Restoration to back-barrier salt marsh habitats from currently degraded open water conditions will rely on re-building dunes, restoring edaphic factors, hydrological and salinity regimes needed to support the natural recolonization of smooth saltmarsh grasses in Unit II and parts of Unit III.Read the latest marsh restoration updates.
The U.S. Fish and Wildlife Service has approved a final CCP for Prime Hook National Wildlife Refuge. The CCP will serve as a guide for managing wildlife conservation and visitor services programs on the refuge for the next 15 years. Visit the CCP page to learn more about the planning process and to download the CCP.Comprehensive Conservation Planning
About the NWRS
The National Wildlife Refuge System, within the U.S. Fish and Wildlife Service, manages a national network of lands and waters set aside to conserve America’s fish, wildlife, and plants.
Learn more about the NWRS
Around the Refuge
Check out our events page for upcoming refuge programs and activities to connect you and your family with nature!Upcoming Events at Prime Hook
Have you seen one of these?
We are mapping the sightings of the Delmarva fox squirrel.
The Delmarva fox squirrel has recently been delisted and is no longer classified as a Federally endangered or threatened species. However, monitoring of this species will continue for 10 years to insure it is still doing well. We are mapping the distribution of this animal and are looking for photos or observations you may have made while visiting the refuge.
If you have seen a fox squirrel please print the attached sighting report and turn it into the Visitor Contact Station located at 11978 Turkle Pond Road, Milton, DE. 19968, or call 302-684-8419 if you have any questions.
Delmarva Fox Squirrel sighting report

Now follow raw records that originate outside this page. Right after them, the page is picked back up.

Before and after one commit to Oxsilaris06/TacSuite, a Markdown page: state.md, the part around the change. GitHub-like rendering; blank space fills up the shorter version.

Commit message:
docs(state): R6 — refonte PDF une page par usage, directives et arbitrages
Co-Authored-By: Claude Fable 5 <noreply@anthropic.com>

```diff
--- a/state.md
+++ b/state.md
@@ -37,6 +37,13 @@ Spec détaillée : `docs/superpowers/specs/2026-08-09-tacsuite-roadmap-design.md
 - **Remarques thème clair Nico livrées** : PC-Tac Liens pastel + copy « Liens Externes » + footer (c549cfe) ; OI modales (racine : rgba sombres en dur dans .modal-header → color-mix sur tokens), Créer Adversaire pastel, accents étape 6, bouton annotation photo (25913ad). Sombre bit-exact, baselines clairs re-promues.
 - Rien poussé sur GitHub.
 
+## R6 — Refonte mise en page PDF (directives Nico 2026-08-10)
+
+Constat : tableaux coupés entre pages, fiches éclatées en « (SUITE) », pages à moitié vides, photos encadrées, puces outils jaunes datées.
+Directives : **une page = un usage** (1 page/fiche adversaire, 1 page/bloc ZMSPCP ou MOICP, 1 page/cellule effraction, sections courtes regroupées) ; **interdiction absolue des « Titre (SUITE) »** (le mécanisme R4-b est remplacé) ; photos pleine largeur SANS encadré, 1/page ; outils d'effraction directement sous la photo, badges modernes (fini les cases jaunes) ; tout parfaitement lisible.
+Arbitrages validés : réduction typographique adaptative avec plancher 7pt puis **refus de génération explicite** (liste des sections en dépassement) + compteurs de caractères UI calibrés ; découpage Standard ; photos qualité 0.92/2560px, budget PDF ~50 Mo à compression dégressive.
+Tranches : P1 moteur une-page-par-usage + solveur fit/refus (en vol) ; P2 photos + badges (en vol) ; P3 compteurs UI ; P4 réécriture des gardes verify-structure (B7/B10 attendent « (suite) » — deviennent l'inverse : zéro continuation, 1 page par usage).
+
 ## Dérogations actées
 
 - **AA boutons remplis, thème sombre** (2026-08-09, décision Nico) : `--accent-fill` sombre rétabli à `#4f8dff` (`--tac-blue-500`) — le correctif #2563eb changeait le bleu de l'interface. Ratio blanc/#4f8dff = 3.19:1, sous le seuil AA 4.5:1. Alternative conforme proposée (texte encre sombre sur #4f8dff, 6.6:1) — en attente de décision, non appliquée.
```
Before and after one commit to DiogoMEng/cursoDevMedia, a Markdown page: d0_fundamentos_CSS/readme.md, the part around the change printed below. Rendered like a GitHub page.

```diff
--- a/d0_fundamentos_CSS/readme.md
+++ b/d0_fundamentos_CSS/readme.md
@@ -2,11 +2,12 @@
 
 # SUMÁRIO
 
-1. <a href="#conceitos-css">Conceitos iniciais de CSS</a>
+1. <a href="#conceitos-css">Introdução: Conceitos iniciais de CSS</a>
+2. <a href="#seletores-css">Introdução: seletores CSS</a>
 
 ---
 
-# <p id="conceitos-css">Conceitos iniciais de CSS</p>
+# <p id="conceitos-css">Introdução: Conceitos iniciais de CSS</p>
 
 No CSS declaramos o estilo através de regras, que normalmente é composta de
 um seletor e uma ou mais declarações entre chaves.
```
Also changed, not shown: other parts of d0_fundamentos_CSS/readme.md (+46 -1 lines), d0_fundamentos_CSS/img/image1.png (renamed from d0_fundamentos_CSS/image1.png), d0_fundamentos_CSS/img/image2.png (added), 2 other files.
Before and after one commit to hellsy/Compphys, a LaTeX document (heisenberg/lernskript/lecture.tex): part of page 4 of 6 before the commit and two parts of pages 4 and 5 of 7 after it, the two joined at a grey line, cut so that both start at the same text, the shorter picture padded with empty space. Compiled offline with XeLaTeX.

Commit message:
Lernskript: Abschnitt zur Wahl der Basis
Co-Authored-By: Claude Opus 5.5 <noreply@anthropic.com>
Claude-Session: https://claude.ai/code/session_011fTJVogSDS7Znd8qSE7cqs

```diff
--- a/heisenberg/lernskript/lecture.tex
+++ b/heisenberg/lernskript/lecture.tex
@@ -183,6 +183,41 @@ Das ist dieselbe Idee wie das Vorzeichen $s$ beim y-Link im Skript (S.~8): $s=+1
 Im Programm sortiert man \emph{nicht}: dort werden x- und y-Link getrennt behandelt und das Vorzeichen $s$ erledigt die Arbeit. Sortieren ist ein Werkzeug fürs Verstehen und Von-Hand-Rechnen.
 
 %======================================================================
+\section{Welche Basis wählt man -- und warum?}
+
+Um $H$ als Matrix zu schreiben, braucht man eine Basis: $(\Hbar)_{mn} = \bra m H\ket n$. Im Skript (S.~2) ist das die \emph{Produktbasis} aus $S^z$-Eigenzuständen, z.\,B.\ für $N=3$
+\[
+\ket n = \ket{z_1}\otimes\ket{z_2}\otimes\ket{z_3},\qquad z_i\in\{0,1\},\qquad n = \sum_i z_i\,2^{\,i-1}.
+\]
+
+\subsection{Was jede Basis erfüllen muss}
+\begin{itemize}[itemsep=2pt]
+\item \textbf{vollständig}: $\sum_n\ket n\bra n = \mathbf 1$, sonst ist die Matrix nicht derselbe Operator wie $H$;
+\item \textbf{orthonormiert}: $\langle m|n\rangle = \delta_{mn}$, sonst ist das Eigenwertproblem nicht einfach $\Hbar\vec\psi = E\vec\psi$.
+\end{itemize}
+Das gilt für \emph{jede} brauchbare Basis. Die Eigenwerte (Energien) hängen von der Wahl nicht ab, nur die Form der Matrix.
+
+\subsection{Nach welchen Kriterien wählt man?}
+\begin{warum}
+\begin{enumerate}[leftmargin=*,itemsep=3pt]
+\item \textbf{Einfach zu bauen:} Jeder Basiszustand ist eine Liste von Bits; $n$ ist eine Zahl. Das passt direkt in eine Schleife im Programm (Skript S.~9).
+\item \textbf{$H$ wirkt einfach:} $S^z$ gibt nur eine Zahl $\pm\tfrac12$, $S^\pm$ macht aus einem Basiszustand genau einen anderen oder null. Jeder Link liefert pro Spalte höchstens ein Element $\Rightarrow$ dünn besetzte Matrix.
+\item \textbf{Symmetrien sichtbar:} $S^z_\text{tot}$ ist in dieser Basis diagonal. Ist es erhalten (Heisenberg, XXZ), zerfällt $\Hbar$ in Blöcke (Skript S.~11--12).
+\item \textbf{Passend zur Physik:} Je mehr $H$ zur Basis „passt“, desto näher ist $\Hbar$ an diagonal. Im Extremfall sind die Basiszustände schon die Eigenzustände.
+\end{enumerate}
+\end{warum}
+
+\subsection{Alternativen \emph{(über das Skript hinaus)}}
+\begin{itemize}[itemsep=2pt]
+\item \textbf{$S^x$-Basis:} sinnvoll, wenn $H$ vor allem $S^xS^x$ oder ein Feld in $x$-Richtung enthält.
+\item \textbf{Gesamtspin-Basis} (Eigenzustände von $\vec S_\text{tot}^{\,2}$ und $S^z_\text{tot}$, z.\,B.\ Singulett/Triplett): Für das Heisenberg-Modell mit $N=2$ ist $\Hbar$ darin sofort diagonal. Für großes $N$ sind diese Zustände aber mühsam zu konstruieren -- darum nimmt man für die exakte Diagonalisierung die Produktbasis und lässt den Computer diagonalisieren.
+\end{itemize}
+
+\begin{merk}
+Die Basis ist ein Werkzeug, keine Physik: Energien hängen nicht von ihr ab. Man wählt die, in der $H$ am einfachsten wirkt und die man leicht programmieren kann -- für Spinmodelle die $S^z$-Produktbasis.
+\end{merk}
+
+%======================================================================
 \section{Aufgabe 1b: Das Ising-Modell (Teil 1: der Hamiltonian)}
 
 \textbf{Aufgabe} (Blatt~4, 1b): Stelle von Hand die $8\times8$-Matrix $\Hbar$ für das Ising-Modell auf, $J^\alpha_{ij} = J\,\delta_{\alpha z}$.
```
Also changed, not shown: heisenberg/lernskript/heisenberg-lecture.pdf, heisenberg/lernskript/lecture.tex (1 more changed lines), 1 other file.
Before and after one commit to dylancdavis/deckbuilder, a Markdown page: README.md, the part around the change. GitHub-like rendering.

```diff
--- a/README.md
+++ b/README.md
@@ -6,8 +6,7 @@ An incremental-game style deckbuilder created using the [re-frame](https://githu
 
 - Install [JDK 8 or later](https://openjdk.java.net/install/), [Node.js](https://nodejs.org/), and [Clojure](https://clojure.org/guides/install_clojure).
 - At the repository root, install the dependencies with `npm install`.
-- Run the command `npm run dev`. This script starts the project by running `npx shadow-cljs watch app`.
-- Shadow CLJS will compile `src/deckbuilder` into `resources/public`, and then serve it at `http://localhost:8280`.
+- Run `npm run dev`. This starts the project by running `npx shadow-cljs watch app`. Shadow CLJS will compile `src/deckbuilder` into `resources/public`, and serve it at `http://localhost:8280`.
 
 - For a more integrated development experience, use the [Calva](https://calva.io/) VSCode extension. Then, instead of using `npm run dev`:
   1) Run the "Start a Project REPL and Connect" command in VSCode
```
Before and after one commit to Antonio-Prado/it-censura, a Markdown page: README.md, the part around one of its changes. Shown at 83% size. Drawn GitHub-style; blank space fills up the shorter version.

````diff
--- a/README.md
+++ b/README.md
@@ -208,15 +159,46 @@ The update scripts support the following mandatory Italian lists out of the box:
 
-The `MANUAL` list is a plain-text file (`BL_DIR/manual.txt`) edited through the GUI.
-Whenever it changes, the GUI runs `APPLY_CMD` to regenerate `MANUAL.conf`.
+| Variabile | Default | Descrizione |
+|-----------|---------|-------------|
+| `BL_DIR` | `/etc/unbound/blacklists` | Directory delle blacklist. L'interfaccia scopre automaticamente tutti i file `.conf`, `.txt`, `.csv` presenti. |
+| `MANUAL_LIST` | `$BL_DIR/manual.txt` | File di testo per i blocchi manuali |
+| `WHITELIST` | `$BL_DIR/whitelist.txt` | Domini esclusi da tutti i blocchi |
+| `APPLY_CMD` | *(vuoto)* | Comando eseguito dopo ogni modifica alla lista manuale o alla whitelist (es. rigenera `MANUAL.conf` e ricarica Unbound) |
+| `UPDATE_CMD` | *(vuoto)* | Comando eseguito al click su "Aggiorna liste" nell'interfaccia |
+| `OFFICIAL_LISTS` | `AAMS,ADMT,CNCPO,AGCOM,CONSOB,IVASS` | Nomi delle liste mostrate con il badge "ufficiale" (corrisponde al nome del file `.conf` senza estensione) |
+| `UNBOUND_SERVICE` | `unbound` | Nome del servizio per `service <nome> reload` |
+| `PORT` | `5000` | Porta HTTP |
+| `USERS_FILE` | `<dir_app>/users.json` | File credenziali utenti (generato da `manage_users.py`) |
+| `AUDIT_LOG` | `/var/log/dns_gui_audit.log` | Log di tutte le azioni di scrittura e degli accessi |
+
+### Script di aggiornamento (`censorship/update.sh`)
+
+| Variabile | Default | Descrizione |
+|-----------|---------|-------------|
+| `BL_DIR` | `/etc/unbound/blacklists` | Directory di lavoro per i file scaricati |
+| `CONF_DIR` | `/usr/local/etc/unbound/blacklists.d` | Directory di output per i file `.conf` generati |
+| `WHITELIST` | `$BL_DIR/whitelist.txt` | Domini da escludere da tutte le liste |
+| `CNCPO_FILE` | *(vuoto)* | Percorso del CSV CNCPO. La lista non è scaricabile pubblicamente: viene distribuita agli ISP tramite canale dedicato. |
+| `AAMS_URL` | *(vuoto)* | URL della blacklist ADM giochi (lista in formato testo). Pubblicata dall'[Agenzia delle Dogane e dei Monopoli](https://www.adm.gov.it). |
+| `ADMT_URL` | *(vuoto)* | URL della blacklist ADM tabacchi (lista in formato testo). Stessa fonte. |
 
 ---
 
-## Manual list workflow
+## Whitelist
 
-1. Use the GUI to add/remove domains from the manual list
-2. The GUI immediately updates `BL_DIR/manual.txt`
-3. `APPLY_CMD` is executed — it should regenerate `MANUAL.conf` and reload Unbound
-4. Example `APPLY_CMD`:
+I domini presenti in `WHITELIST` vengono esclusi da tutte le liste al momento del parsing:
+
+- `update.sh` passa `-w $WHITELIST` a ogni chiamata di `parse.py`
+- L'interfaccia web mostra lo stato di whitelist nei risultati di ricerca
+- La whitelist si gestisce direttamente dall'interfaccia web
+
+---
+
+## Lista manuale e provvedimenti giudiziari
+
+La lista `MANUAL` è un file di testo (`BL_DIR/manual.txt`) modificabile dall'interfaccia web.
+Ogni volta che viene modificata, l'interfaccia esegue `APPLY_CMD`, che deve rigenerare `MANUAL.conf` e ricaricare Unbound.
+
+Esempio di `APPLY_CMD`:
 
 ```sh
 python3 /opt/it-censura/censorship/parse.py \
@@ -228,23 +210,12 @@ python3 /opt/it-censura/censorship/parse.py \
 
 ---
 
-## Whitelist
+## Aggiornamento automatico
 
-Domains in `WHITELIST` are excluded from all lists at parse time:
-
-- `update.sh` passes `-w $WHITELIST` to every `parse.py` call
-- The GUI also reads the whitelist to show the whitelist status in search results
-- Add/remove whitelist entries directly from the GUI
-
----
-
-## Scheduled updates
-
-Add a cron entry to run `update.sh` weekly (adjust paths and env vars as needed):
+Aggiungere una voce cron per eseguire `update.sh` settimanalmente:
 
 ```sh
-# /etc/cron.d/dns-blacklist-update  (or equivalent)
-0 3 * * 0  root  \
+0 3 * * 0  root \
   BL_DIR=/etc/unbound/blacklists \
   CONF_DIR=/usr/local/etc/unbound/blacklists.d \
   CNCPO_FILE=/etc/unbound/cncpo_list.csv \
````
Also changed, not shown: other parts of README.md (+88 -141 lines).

Prime Hook NWR is embarking on a large-scale tidal marsh restoration project in the wetlands previously managed as freshwater impoundments. It's one of the largest marsh restoration projects ever in the eastern U.S. Restoration from degraded open water conditions to back-barrier salt marsh habitats will involve re-building dunes, closing breaches, and restoring tidal channels throughout the marsh. The restored hydrological and salinity regimes will support the natural recolonization of salt marsh grasses in Unit II and parts of Unit III.
Page Photo Credits All photos courtesy of USFWS unless otherwise noted.
Last Updated: Feb 24, 2016